TASK INSTRUCTIONS:
Please list all lines of the material below in which the string "active" occurs.
--- EXTRACTED MATERIAL Enclosed Below ---
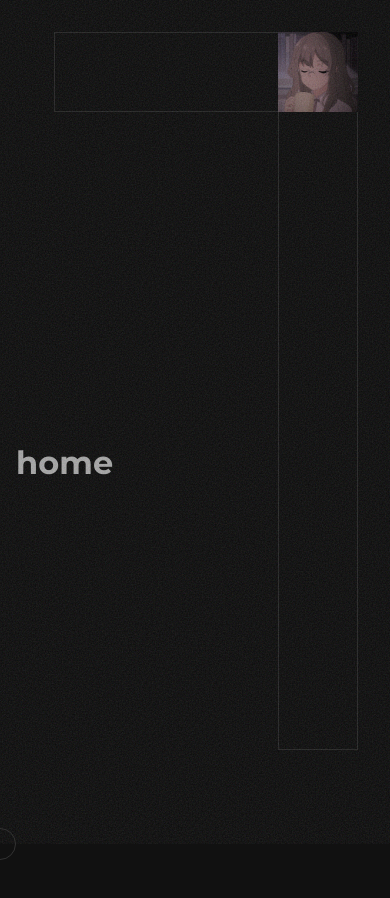
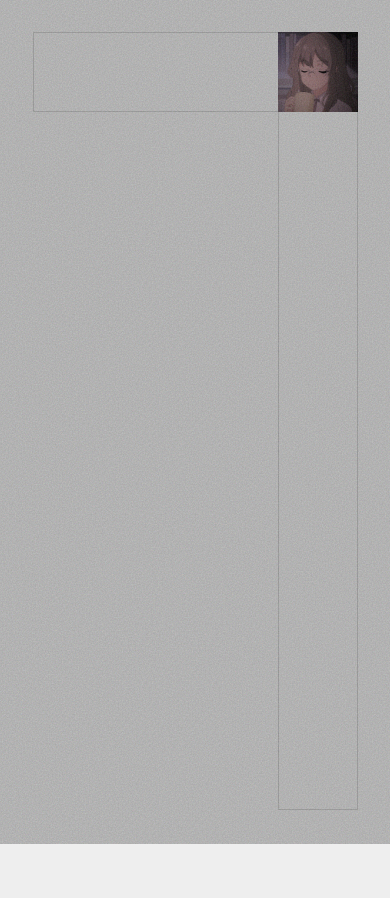
Before and after one commit to fntmz/phntmz-frontend, a Vue app: page / in a window 390 px wide. Shown: the top 898 px of the page. Before the commit the page ends 844 px from the top, so only its background shows below. Built offline with nearby package versions, Linux system fonts and the light colour scheme.

Commit message:
nav centered, improved darkmode and responsiveness

```diff
--- a/src/App.vue
+++ b/src/App.vue
@@ -8,16 +8,19 @@ import Navbar from "./components/Navbar.vue";
 
 onMounted(() => {
     setTimeout(() => {
-        document.body.style.pointerEvents = "initial";
         state.active = true;
     }, 1000);
 });
 
 // (\=============== DARKMODE ===============/)
-if (localStorage.getItem("darkmode")) {
-    document.body.setAttribute("data-theme", localStorage.getItem("darkmode"));
+if (
+    localStorage.darkmode === "dark" ||
+    (!("darkmode" in localStorage) &&
+        window.matchMedia("(prefers-color-scheme: dark)").matches)
+) {
+    document.documentElement.classList.add("dark");
 } else {
-    document.body.setAttribute("data-theme", "dark_theme");
+    document.documentElement.classList.remove("dark");
 }
 </script>
 
@@ -26,7 +29,20 @@ if (localStorage.getItem("darkmode")) {
     <Loader />
     <Navbar />
 
-    <main class="container pt-[50vh]">
-        <RouterView />
+    <main
+        class="container pt-[50vh] opacity-0 transition-opacity duration-300 delay-[4500ms]"
+        :class="{ active: state.active }"
+    >
+        <RouterView v-slot="{ Component }" class="absolute">
+            <transition name="fade">
+                <component :is="Component" />
+            </transition>
+        </RouterView>
     </main>
 </template>
+
+<style scoped>
+main.active {
+    opacity: 1 !important;
+}
+</style>
--- a/src/app.css
+++ b/src/app.css
@@ -15,6 +15,14 @@
     -webkit-user-select: none;
     -ms-user-select: none;
     user-select: none;
+    overflow-y: scroll !important;
+    color: rgb(17, 17, 17);
+    background-color: rgb(238, 238, 238);
+    --color: 17, 17, 17;
+    --bg-color: 238, 238, 238;
+    --gray: 204, 204, 204;
+    --accent: 255, 100, 100;
+    --alt-accent: 100, 100, 255;
 }
 *,
 *::before,
@@ -43,7 +51,6 @@ button:hover {
 body {
     margin: 0;
     transition: background-color 300ms;
-    pointer-events: none;
 }
 img {
     max-width: 100%;
@@ -56,34 +63,36 @@ img {
 }
 /* Track */
 ::-webkit-scrollbar-track {
-    display: none;
+    background: rgb(var(--bg-color));
 }
 /* Handle */
 ::-webkit-scrollbar-thumb {
-    background: rgba(var(--color), 0.1);
+    background: rgb(var(--gray));
     border-radius: 9999px;
 }
 /* Handle on hover */
 ::-webkit-scrollbar-thumb:hover {
-    background: rgba(var(--color), 0.2);
+    background: rgb(var(--color), 0.3);
+}
+
+/* (\=============== ROUTE TRANSITIONS ===============/) */
+.fade-enter-active,
+.fade-leave-active {
+    transition: opacity 0.5s ease;
+}
+
+.fade-enter-from,
+.fade-leave-to {
+    opacity: 0;
 }
 
 /* (\=============== DARKMODE ===============/) */
-body[data-theme="dark_theme"] {
-    color: rgb(220, 220, 220);
-    background-color: rgb(17, 17, 17);
-    --color: 220, 220, 220;
+:root.dark {
+    color: rgb(238, 238, 238) !important;
+    background-color: rgb(17, 17, 17) !important;
+    --color: 238, 238, 238;
     --bg-color: 17, 17, 17;
     --gray: 51, 51, 51;
     --accent: 100, 100, 255;
     --alt-accent: 255, 100, 100;
 }
-body[data-theme="light_theme"] {
-    color: rgb(17, 17, 17);
-    background-color: rgb(238, 238, 238);
-    --color: 17, 17, 17;
-    --bg-color: 180, 180, 238;
-    --gray: 198, 180, 180;
-    --accent: 255, 100, 100;
-    --alt-accent: 100, 100, 255;
-}
--- a/src/assets/js/toggleDarkmode.js
+++ b/src/assets/js/toggleDarkmode.js
@@ -1,9 +1,9 @@
 export default () => {
-    if (localStorage.getItem("darkmode") == "light_theme") {
-        localStorage.setItem("darkmode", "dark_theme");
-        document.body.setAttribute("data-theme", "dark_theme");
+    if (localStorage.darkmode == "light") {
+        localStorage.setItem("darkmode", "dark");
+        document.documentElement.classList.add("dark");
     } else {
-        localStorage.setItem("darkmode", "light_theme");
-        document.body.setAttribute("data-theme", "light_theme");
+        localStorage.setItem("darkmode", "light");
+        document.documentElement.classList.remove("dark");
     }
 };
--- a/src/components/Cursor.vue
+++ b/src/components/Cursor.vue
@@ -16,11 +16,11 @@ document.addEventListener("mousemove", onMouseMove);
         class="z-[2] fixed w-screen h-screen pointer-events-none"
         id="cursor-area"
     >
-        <div class="w-full h-full opacity-30 bg-repeat" id="bg"></div>
         <div
-            class="absolute w-8 h-8 border-solid border-custom-gray border-1 rounded-full -translate-x-1/2 -translate-y-1/2"
+            class="hidden absolute w-8 h-8 border-solid border-custom-gray border-1 rounded-full -translate-x-1/2 -translate-y-1/2"
             id="cursor"
         ></div>
+        <div class="w-full h-full opacity-30 bg-repeat" id="bg"></div>
     </div>
 </template>
 
@@ -28,4 +28,10 @@ document.addEventListener("mousemove", onMouseMove);
 #bg {
     background-image: url(../assets/img/noise.jpg);
 }
+
+@media only screen and (pointer: fine) and (any-pointer: fine) {
+    #cursor {
+        display: initial !important;
+    }
+}
 </style>
--- a/src/components/Loader.vue
+++ b/src/components/Loader.vue
@@ -4,7 +4,7 @@ import state from "../state";
 
 <template>
     <div
-        class="z-[9999] fixed w-screen h-screen grid place-items-center backdrop-blur-lg backdrop-brightness-110 overflow-hidden transition-opacity duration-500 delay-[2300ms]"
+        class="z-[9999] fixed w-screen h-screen grid place-items-center backdrop-blur-lg backdrop-brightness-110 overflow-hidden"
         :class="{ active: state.active }"
         id="loader-wrapper"
     >
@@ -26,19 +26,23 @@ import state from "../state";
             ><span>h</span><span>&nbsp;</span><span>🍃</span><span>"</span>
         </div>
         <div
-            class="absolute bottom-1/3 text-base text-custom-gray tracking-widest"
+            class="absolute bottom-1/3 text-sm text-neutral-500 tracking-widest"
         >
-            view on 1920 // 1080 for better visuals
+            view in 1920 // 1080 and dark theme for better visuals
         </div>
     </div>
 </template>
 
 <style scoped lang="scss">
-#loader-wrapper.active {
-    opacity: 0;
-    pointer-events: none;
+#loader-wrapper {
+    & {
+        transition: opacity 500ms 2300ms, pointer-events 0ms 5000ms;
+    }
+    &.active {
+        opacity: 0;
+        pointer-events: none;
+    }
 }
-
 #quote-wrapper {
     & > * {
         display: inline-block;
--- a/src/components/Navbar.vue
+++ b/src/components/Navbar.vue
@@ -6,13 +6,14 @@ import ToggleDarkmode from "../assets/js/toggleDarkmode";
 
 <template>
     <div
-        class="z-[1] fixed top-8 bottom-8 left-8 right-8 flex flex-row-reverse"
+        class="z-[1] fixed top-8 bottom-8 left-8 right-8 flex flex-row-reverse pointer-events-none dark:mix-blend-difference"
+        id="nav-wrapper"
     >
         <div class="z-[1] absolute right-0 h-20 w-20">
             <img src="../assets/img/favicon.jpg" alt="" />
         </div>
         <div
-            class="absolute w-20 h-20 border-solid border-1 border-custom-gray pr-20 flex justify-between items-center overflow-clip transition-width duration-[2000ms] delay-[2800ms]"
+            class="absolute w-20 h-20 border-solid border-1 border-custom-gray pr-20 flex justify-between items-center overflow-clip transition-width duration-[2000ms] delay-[2200ms]"
             :class="{ active: state.active }"
             id="top-nav"
         >
@@ -22,12 +23,7 @@ import ToggleDarkmode from "../assets/js/toggleDarkmode";
             >
                 <i class="fa-solid fa-moon"></i>
             </button>
-            <div class="mr-4 text-right">
-                created by phntmz_ <br />
-                <span class="text-custom-gray text-base">and others</span>
-            </div>
-            <div class="absolute w-screen -left-8 pointer-events-none">
-                <nav class="h-full container flex items-center text-sm">
+            <nav class="flex items-center text-sm">
                 <RouterLink to="/">
                     00. <br />
                     <span class="font-bold">home</span>
@@ -45,10 +41,13 @@ import ToggleDarkmode from "../assets/js/toggleDarkmode";
                     <span class="font-bold">credits</span>
                 </RouterLink>
             </nav>
+            <div class="mr-4 text-right">
+                created by phntmz_ <br />
+                <span class="text-custom-gray text-sm">and others</span>
             </div>
         </div>
         <div
-            class="absolute h-20 w-20 border-solid border-1 border-custom-gray flex flex-col items-center justify-end overflow-clip transition-height duration-[2000ms] delay-[2800ms]"
+            class="absolute h-20 w-20 border-solid border-1 border-custom-gray flex flex-col items-center justify-end overflow-clip transition-height duration-[2000ms] delay-[2200ms]"
             :class="{ active: state.active }"
             id="right-nav"
         >
@@ -81,11 +80,14 @@ import ToggleDarkmode from "../assets/js/toggleDarkmode";
 </template>
 
 <style scoped lang="scss">
+#nav-wrapper > * {
+    pointer-events: all;
+}
 #top-nav,
 #right-nav {
     & > * {
         opacity: 0;
-        transition: opacity 300ms 5000ms;
+        transition: opacity 300ms 4300ms, color 300ms;
     }
     &.active > * {
         opacity: 1;
@@ -105,6 +107,5 @@ import ToggleDarkmode from "../assets/js/toggleDarkmode";
 nav > * {
     margin-right: 2em;
     line-height: 0.98;
-    pointer-events: initial;
 }
 </style>
--- a/src/views/Home.vue
+++ b/src/views/Home.vue
@@ -1,3 +1,3 @@
 <script setup></script>
 
-<template><h1>home</h1></template>
+<template><h1 class="h-screen">home</h1></template>
--- a/tailwind.config.js
+++ b/tailwind.config.js
@@ -3,6 +3,14 @@ module.exports = {
     content: ["./index.html", "./src/**/*.{vue,js,ts,jsx,tsx}"],
     theme: {
         extend: {
+            screens: {
+                xs: "0px",
+                sm: "576px",
+                md: "768px",
+                lg: "992px",
+                xl: "1200px",
+                "2xl": "1400px",
+            },
             colors: {
                 color: "rgb(var(--color))",
                 "bg-color": "rgb(var(--bg-color))",
@@ -20,19 +28,18 @@ module.exports = {
             },
             container: {
                 center: true,
-                padding: {
-                    DEFAULT: "1rem",
-                    sm: "2rem",
-                    lg: "4rem",
-                    xl: "5rem",
-                    "2xl": "6rem",
+                "max-width": {
+                    xs: "100%",
+                    sm: "540px",
+                    md: "720px",
+                    lg: "960px",
+                    xl: "1140px",
+                    "2xl": "1320px",
                 },
-            },
-            backgroundImage: {
-                "gradient-radial": "radial-gradient(var(--tw-gradient-stops))",
             },
         },
     },
+    darkMode: "class",
     corePlugins: {
         preflight: false,
     },
```
Lines whose indentation alone changed are shown as unchanged.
--- End of Enclosed EXTRACTED MATERIAL ---
RESULT OF THIS EXERCISE:
         state.active = true;
+        :class="{ active: state.active }"
+main.active {
+.fade-enter-active,
+.fade-leave-active {
         :class="{ active: state.active }"
-#loader-wrapper.active {
+    &.active {
             :class="{ active: state.active }"
             :class="{ active: state.active }"
     &.active > * {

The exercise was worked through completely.